Sanctuary of San Paolino in Sutera
The diocesan sanctuary of San Paolino is one of the places of worship richest in tradition in the area.
It rises on Monte San Paolino, which dominates a vast hilly area of the interior of the island, and from which you can enjoy a view truly unique: it is possible to see as many as 22 municipalities, the Agrigento coast, the peaks of the Madonie and Etna.
The Sanctuary is accessed via a characteristic road, carved into the rock with over one hundred and eighty steps. Along the way you can admire the stations of the Via Crucis and the prison in which Philip of Anjou, prince of Taranto and son of the king of Naples Charles II and Maria of Hungary, who was defeated by Frederick during the Sicilian Vespers III of Aragon and held prisoner first in Cefalù and then in the stronghold of Sutera.
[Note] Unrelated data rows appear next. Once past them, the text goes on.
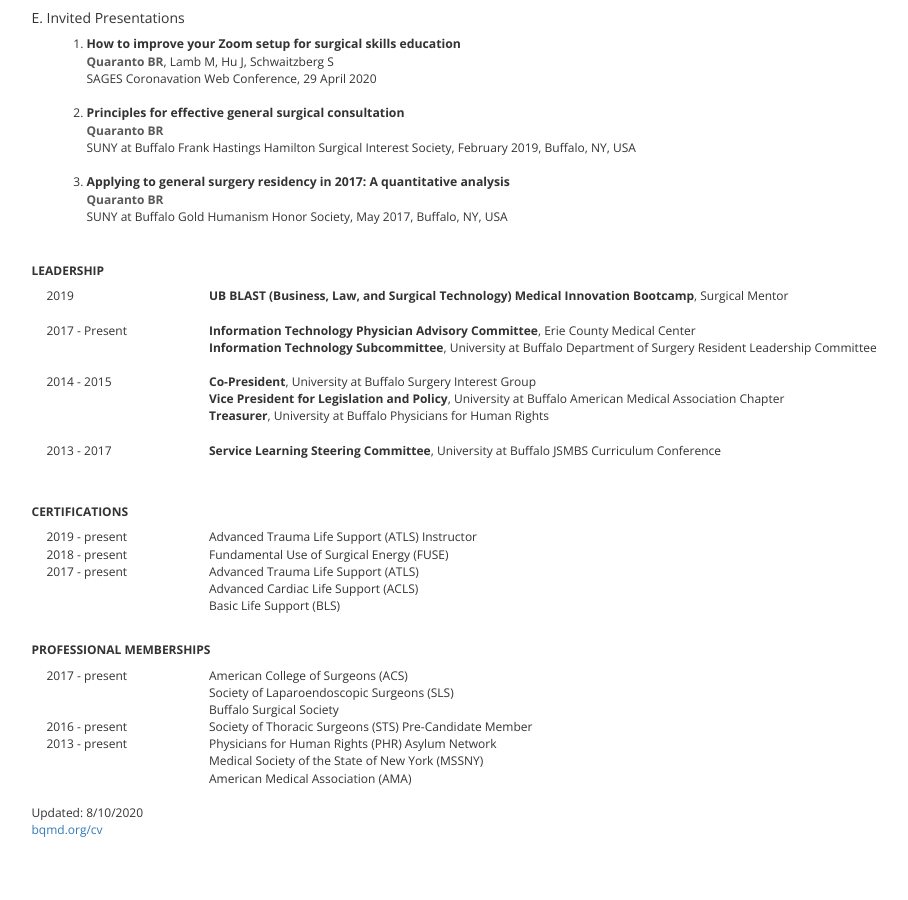
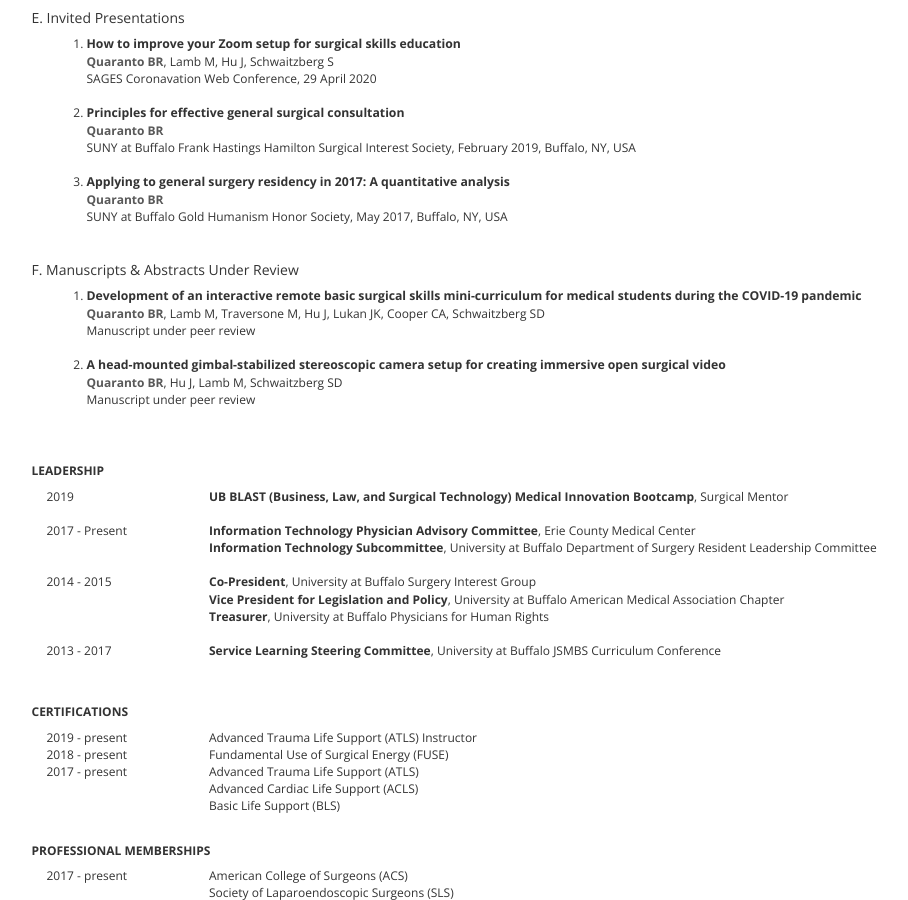
Before and after one commit to bquarant/bquarant.github.com, a Jekyll site: the page cv/index.html, which Jekyll copies as it is, in a window 1280 px wide and 900 px high, scrolled down 3435 px. Shown: the whole window, without its empty margins (121-1029 px from the left). Built offline with Jekyll 4.4.1, drawn with Linux system fonts in a browser that asks for light colours.

Commit message:
add back in manuscripts under review

```diff
--- a/cv/index.html
+++ b/cv/index.html
@@ -16,6 +16,7 @@
 	<meta name="viewport" content="width=device-width, initial-scale=1.0">
 	<meta name="description" content="">
 	<meta name="author" content="Brian Quaranto">
+
 	<link rel="stylesheet" href="https://maxcdn.bootstrapcdn.com/bootstrap/3.3.5/css/bootstrap.min.css"  media="all">
 	<script src="https://maxcdn.bootstrapcdn.com/bootstrap/3.3.5/js/bootstrap.min.js"></script>
 
@@ -516,12 +517,33 @@
 	</ol>
 <br>
 
-<!--
+
 <div class="row"><h5>F. Manuscripts & Abstracts Under Review</h5></div>
 	<ol>
+		<div class="row">
+		<div class="col-xs-11 col-sm-11 col-md-11 col-lg-11">
+			<li>
+				<span class="title">Development of an interactive remote basic surgical skills mini-curriculum for medical students during the COVID-19 pandemic</span><br>
+				<span class="details"><b style="color: #595959;">Quaranto BR</b>, Lamb M, Traversone M, Hu J, Lukan JK, Cooper CA, Schwaitzberg SD</span><br>
+				<span class="details">Manuscript under peer review</span>
+			</li>
+		</div>
+		</div>
+		<br>
+		<div class="row">
+		<div class="col-xs-11 col-sm-11 col-md-11 col-lg-11">
+			<li>
+			<span class="title">A head-mounted gimbal-stabilized stereoscopic camera setup for creating immersive open surgical video</span><br>
+			<span class="details"><b style="color: #595959;">Quaranto BR</b>, Hu J, Lamb M, Schwaitzberg SD</span><br>
+			<span class="details">Manuscript under peer review</span><br>
+			</li>
+		</div>
+		</div>
+		<br>
 	</ol>
+
+
 <br>
--->
 
 <!-- LEADERSHIP -->
 <div class="row"><h5><b>LEADERSHIP</b></h5></div>
```
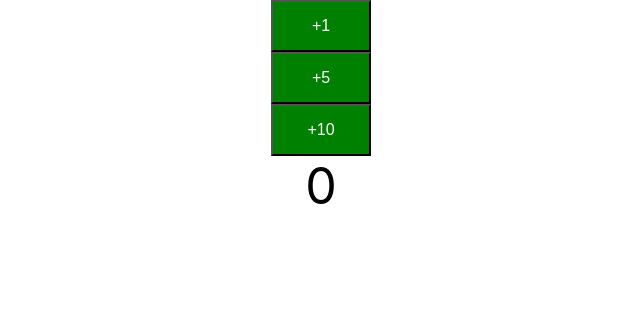
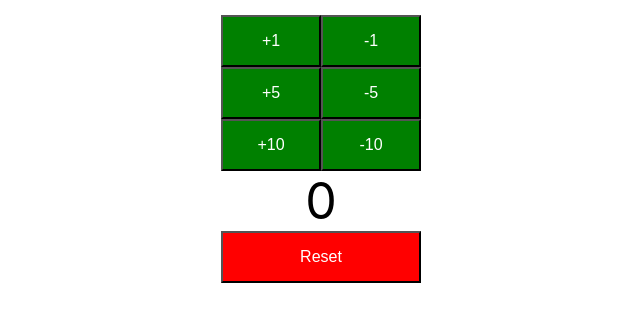
Before and after one commit to AnukulPK/todo-app-fullstack, a React (Create React App) app: page / in a window 1280 px wide. Shown: the top 322 px of the page, without its empty margins (319-959 px from the left). Built offline with nearby package versions, Linux system fonts and the light colour scheme.

Commit message:
reset implemented

```diff
--- /dev/null
+++ b/src/components/counter/Counter.css
@@ -0,0 +1,21 @@
+button {
+    background-color: green;
+    font-size: 16px;
+    padding: 15px 30px;
+    color: white;
+    width: 100px;
+}
+
+.count {
+    font-size: 50px;
+    padding: 15px 30px;
+}
+
+.reset {
+    background-color: red;
+    width: 200px;
+}
+
+body {
+    padding: 15px 30px;
+}
--- a/src/components/counter/Counter.js
+++ b/src/components/counter/Counter.js
@@ -10,12 +10,42 @@ const Counter = () => {
     setCount(newCount);
   };
 
+  const countDecrementHandler = (decrement) => {
+    // console.log('increment Value', increment);
+    let newCount = count - decrement;
+    setCount(newCount);
+  };
+
+  const resetHandler = () => {
+    setCount(0);
+  };
+
   return (
     <div className="counter">
-      <CounterButton increment={1} incrementMethod={countIncreaseHandler} />
-      <CounterButton increment={5} incrementMethod={countIncreaseHandler} />
-      <CounterButton increment={10} incrementMethod={countIncreaseHandler} />
+      <CounterButton
+        increment={1}
+        decrement={1}
+        incrementMethod={countIncreaseHandler}
+        decrementMethod={countDecrementHandler}
+      />
+      <CounterButton
+        increment={5}
+        decrement={5}
+        incrementMethod={countIncreaseHandler}
+        decrementMethod={countDecrementHandler}
+      />
+      <CounterButton
+        increment={10}
+        decrement={10}
+        incrementMethod={countIncreaseHandler}
+        decrementMethod={countDecrementHandler}
+      />
       <span className="count">{count}</span>
+      <div>
+        <button className="reset" onClick={resetHandler}>
+          Reset
+        </button>{' '}
+      </div>
     </div>
   );
 };
--- a/src/components/counterButton/CounterButton.css
+++ b/src/components/counterButton/CounterButton.css
@@ -10,3 +10,12 @@ button {
     font-size: 50px;
     padding: 15px 30px;
 }
+
+button.reset {
+    background-color: red;
+    width: 200px;
+}
+
+body {
+    padding: 15px 30px;
+}
--- a/src/components/counterButton/CounterButton.js
+++ b/src/components/counterButton/CounterButton.js
@@ -2,7 +2,12 @@ import React, { useState } from 'react';
 import PropTypes from 'prop-types';
 import './CounterButton.css';
 
-const CounterButton = ({ increment, incrementMethod }) => {
+const CounterButton = ({
+  increment,
+  incrementMethod,
+  decrementMethod,
+  decrement,
+}) => {
   const [count, setCount] = useState(0);
 
   const countIncreaseHandler = () => {
@@ -11,9 +16,16 @@ const CounterButton = ({ increment, incrementMethod }) => {
     incrementMethod(increment);
   };
 
+  const countDecreaseHandler = () => {
+    let newCount = count - decrement;
+    setCount(newCount);
+    decrementMethod(decrement);
+  };
+
   return (
     <div className="counter">
       <button onClick={countIncreaseHandler}>+{increment}</button>
+      <button onClick={countDecreaseHandler}>-{decrement}</button>
       {/* <span className="count">{count}</span> */}
     </div>
   );
```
According to tradition, the Sanctuary of San Paolino was built in 1370 by Giovanni III Chiaramonte, Lord of Sutera, using the materials of a fortress of Byzantine origin of which today no traces remain.
The diocesan monastery is a building with three naves, inside which are kept works of considerable value such as a cabinet-making work, with symbolic decorations, locked to the right of the presbytery, and two urns -reliquarium, among the most conspicuous expressions of the ancient Sicilian goldsmith's art: the urn of San Paolino, which in addition to keeping its relic also houses those of S. Archileone and S. Pietro martyr, and the urn of San t Onofrio which houses the relics of the Holy Anchorite.
The Sanctuary also houses the statues of S. Onofrio, built in 1979 and of San Paolino from 1937, both in wood and the Statue of the SS. Crucifix, in papier-mâché, dating back to 1923. Along the walls it is possible to admire 13 paintings depicting the Apostles and three paintings depicting Sant'Agata, Santa Cecilia and Santa Lucia. it once housed the Filipino Fathers. Higher up you can see the belfry, rebuilt in 1953 when the ancient bell was recast.